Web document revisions
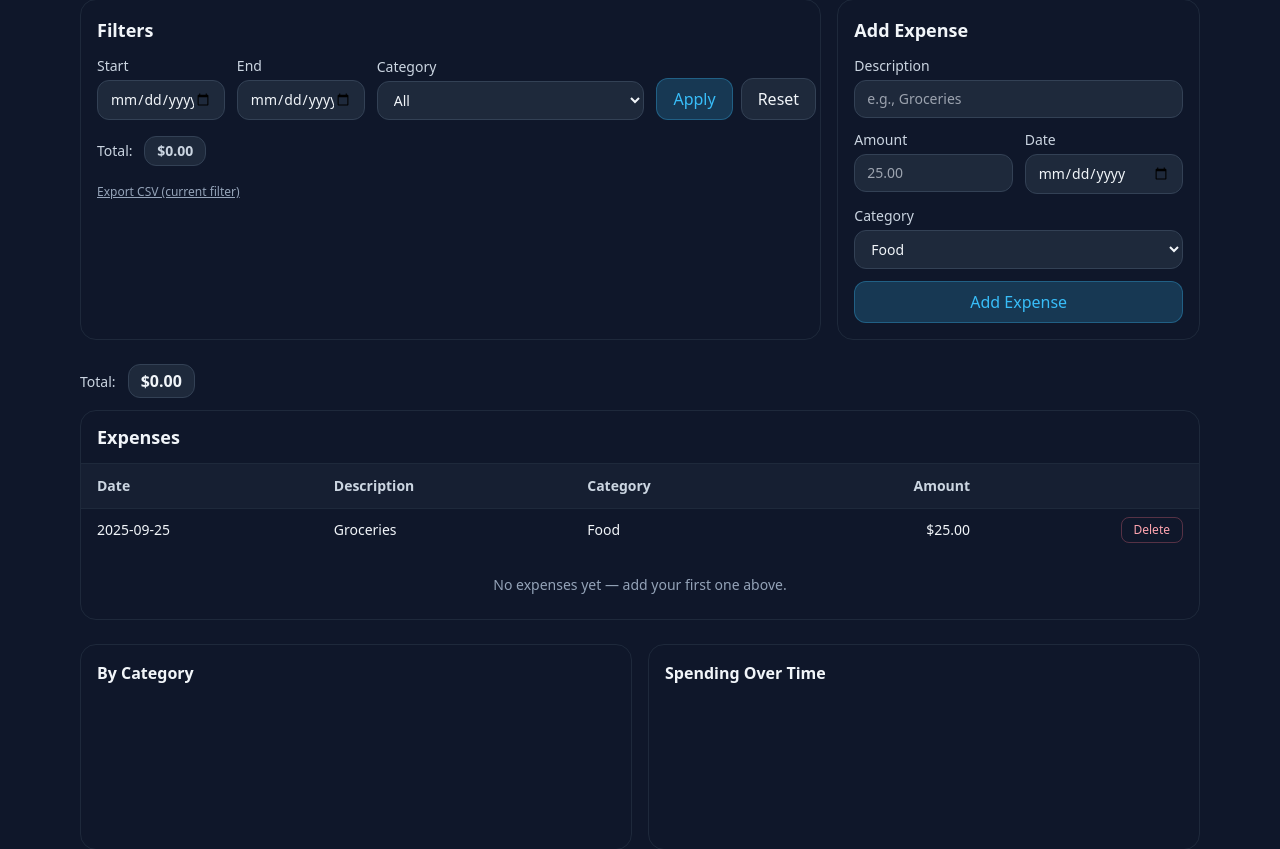
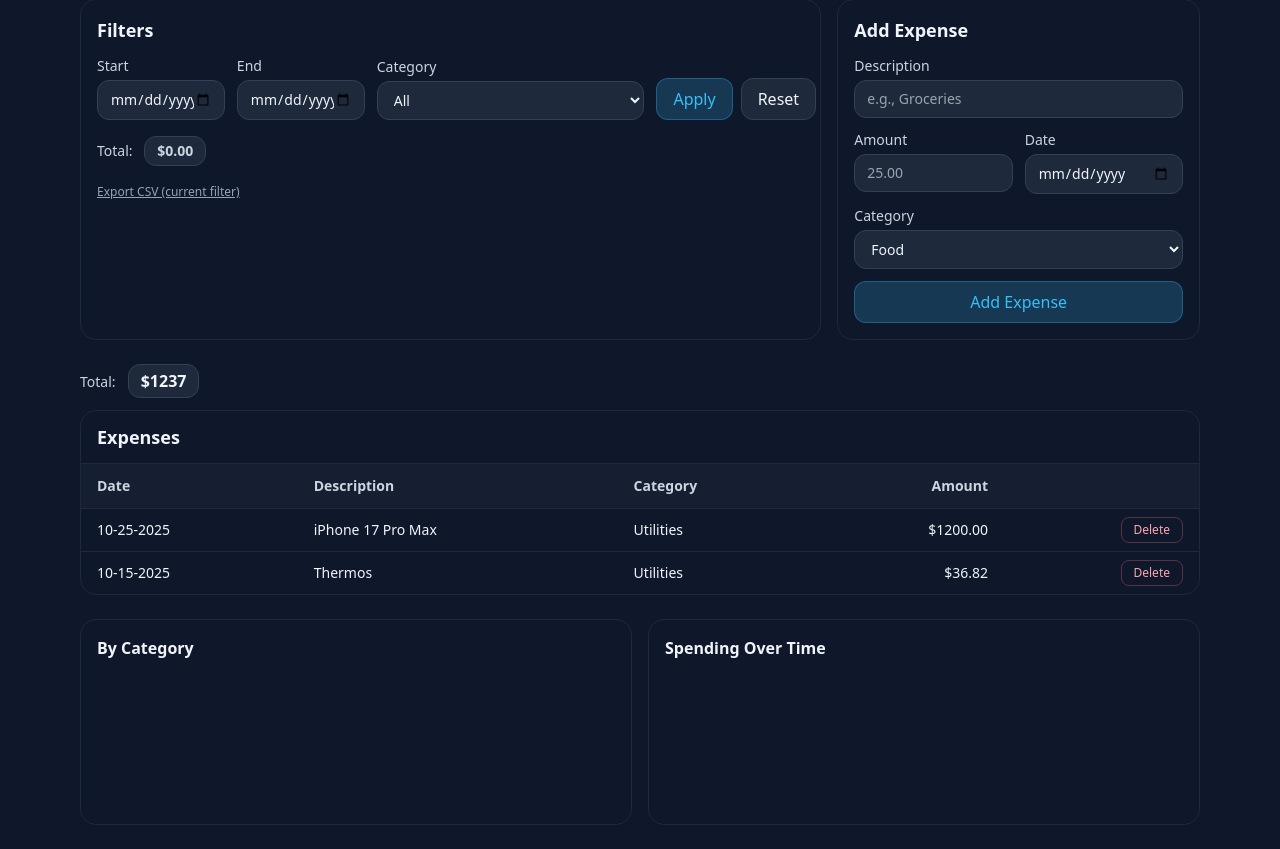
Before and after one commit to hamim23z/FinTrack, a Flask app: page / in a window 1280 px wide. Shown: the part 125-974 px from the top of the page. After the commit the page ends 950 px from the top, so only its background shows below. Run offline with Flask 3, Linux system fonts and the light colour scheme; some libraries are stand-ins or nearby versions.

Commit message:
Listed all expenses on the site. Fixed the delete button, now deletes. Also fixed the total button, shows price on screen.

```diff
--- a/app.py
+++ b/app.py
@@ -25,10 +25,19 @@ with app.app_context():
     db.create_all()
 
 
+CATEGORIES = ['Food', 'Transportation', 'Rent', 'Utilities/Bills', 'Entertainment', 'Health']
 
 @app.route("/")
 def index():
-    return render_template("index.html")
+
+    expenses = Expense.query.order_by(Expense.date.desc(), Expense.id.desc()).all()
+    total = round(sum(e.amount for e in expenses), 2)
+    return render_template(
+        "index.html",
+        expenses=expenses,
+        categories=CATEGORIES,
+        total=total
+    )
 
 
 
@@ -66,6 +75,15 @@ def add():
     flash("Expense added.", "success")
     return redirect(url_for("index"))
 
+@app.route('/delete/<int:expense_id>', methods=['POST'])
+def delete(expense_id):
+    e = Expense.query.get_or_404(expense_id)
+    db.session.delete(e)
+    db.session.commit()
+    flash("Expense deleted.", "success")
+    return redirect(url_for("index"))
+
+
 
 
 if (__name__) == "__main__":
--- a/templates/index.html
+++ b/templates/index.html
@@ -147,10 +147,9 @@
                 name="category"
                 class="w-full rounded-xl bg-slate-800 border border-slate-700 px-3 py-2 text-slate-100"
               >
-                <option>Food</option>
-                <option>Transport</option>
-                <option>Rent</option>
-                <option>Utilities</option>
+                {% for c in categories%}
+                <option value="{{c}}">{{c}}</option>
+                {% endfor %}
               </select>
             </label>
             <button
@@ -169,7 +168,7 @@
         <span
           class="inline-block rounded-xl border border-slate-700 bg-slate-800 px-3 py-1 font-semibold"
         >
-          $0.00
+          ${{'%2.f'|format(total or 0)}}
         </span>
       </div>
 
@@ -190,24 +189,40 @@
               </tr>
             </thead>
             <tbody>
+              {% if expenses %} {% for e in expenses %}
+
               <tr class="border-t border-slate-800 hover:bg-slate-800/30">
-                <td class="px-4 py-2">2025-09-25</td>
-                <td class="px-4 py-2">Groceries</td>
-                <td class="px-4 py-2">Food</td>
-                <td class="px-4 py-2 text-right">$25.00</td>
+                <td class="px-4 py-2">
+                  {{e.date.strftime("%m-%d-%Y") if e.date else ""}}
+                </td>
+                <td class="px-4 py-2">{{e.description}}</td>
+                <td class="px-4 py-2">{{e.category}}</td>
                 <td class="px-4 py-2 text-right">
-                  <button
-                    class="text-rose-300 hover:text-rose-200 text-xs border border-rose-400/30 px-3 py-1 rounded-lg"
+                  ${{'%.2f'|format(e.amount)}}
+                </td>
+                <td class="px-4 py-2 text-right">
+                  <form
+                    method="post"
+                    action="{{url_for('delete', expense_id=e.id)}}"
                   >
-                    Delete
-                  </button>
+                    <button
+                      class="text-rose-300 hover:text-rose-200 text-xs border border-rose-400/30 px-3 py-1 rounded-lg"
+                    >
+                      Delete
+                    </button>
+                  </form>
                 </td>
               </tr>
+
+              {% endfor %} {% else %}
+
               <tr>
                 <td colspan="5" class="px-4 py-6 text-center text-slate-400">
                   No expenses yet — add your first one above.
                 </td>
               </tr>
+
+              {% endif %}
             </tbody>
           </table>
         </div>
```
Also changed, not shown: instance/expenses.db.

* YOUR ASSIGNMENT
If a line in the records above contains the word "format", copy it.

* RESPONSE BOX
+          ${{'%2.f'|format(total or 0)}}
+                  ${{'%.2f'|format(e.amount)}}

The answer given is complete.